◆ **Work order**:
Using the records below, locate all lines containing "bottom" and return them.
#### Data records ####
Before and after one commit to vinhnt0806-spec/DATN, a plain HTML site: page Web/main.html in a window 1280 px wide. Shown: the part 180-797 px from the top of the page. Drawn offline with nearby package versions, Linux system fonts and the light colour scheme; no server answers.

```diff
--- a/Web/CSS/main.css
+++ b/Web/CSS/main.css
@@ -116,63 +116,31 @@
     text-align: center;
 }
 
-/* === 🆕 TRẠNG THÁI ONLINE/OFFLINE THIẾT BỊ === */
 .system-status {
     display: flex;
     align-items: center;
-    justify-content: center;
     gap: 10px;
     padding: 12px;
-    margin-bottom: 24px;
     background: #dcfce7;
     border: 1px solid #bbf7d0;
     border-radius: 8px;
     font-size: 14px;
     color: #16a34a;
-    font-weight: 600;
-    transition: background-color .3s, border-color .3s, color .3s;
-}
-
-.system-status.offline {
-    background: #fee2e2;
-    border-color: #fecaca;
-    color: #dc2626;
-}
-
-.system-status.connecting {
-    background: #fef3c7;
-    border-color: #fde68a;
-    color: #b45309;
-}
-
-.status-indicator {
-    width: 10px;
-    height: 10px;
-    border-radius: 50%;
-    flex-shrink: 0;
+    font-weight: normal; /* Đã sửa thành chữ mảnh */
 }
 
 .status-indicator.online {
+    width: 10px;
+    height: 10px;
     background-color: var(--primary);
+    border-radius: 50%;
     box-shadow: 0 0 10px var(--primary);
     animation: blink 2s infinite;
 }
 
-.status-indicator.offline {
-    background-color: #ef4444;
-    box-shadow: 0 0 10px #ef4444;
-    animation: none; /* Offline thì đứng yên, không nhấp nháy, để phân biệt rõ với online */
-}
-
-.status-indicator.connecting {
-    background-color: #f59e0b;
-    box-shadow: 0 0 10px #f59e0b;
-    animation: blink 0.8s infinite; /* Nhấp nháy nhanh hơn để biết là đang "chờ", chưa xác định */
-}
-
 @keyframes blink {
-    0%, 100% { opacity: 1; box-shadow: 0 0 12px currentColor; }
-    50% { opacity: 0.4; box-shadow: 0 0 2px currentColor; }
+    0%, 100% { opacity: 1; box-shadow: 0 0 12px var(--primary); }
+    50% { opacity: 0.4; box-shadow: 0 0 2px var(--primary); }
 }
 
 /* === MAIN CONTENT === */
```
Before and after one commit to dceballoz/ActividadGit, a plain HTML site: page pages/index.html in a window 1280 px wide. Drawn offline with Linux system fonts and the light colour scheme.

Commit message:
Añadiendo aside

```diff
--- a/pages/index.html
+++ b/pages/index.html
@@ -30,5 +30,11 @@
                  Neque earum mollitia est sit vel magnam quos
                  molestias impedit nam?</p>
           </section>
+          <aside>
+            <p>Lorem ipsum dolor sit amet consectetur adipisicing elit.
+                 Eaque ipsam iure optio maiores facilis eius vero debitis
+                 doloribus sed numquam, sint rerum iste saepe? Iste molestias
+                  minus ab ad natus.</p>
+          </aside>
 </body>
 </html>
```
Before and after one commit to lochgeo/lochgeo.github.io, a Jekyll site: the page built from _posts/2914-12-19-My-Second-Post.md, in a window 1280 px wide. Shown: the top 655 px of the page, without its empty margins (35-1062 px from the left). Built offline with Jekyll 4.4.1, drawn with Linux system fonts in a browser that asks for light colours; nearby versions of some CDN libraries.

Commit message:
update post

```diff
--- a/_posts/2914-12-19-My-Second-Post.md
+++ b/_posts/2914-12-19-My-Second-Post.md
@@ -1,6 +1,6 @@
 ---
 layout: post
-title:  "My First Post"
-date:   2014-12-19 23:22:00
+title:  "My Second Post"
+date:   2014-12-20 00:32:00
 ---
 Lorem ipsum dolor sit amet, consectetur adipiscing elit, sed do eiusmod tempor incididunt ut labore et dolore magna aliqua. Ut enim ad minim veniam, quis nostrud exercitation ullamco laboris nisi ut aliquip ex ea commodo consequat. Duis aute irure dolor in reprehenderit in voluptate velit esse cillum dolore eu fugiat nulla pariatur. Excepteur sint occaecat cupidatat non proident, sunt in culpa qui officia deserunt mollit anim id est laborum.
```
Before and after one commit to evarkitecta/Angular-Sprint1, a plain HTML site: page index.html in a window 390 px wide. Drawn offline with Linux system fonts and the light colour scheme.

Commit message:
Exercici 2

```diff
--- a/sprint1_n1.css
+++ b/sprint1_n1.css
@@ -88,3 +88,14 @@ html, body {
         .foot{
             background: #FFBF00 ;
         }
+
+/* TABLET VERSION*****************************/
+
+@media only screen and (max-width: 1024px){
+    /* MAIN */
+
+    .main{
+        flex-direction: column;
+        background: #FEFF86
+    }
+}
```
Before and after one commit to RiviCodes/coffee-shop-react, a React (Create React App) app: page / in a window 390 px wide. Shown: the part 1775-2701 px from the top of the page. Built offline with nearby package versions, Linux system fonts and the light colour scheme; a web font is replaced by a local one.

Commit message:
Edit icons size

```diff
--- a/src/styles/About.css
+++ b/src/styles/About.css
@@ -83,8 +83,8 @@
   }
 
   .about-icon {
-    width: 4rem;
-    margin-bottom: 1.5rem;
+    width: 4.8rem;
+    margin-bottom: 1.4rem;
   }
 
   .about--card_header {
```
####
◆ **Exercise answer**:
-    margin-bottom: 24px;
-    margin-bottom: 1.5rem;
+    margin-bottom: 1.4rem;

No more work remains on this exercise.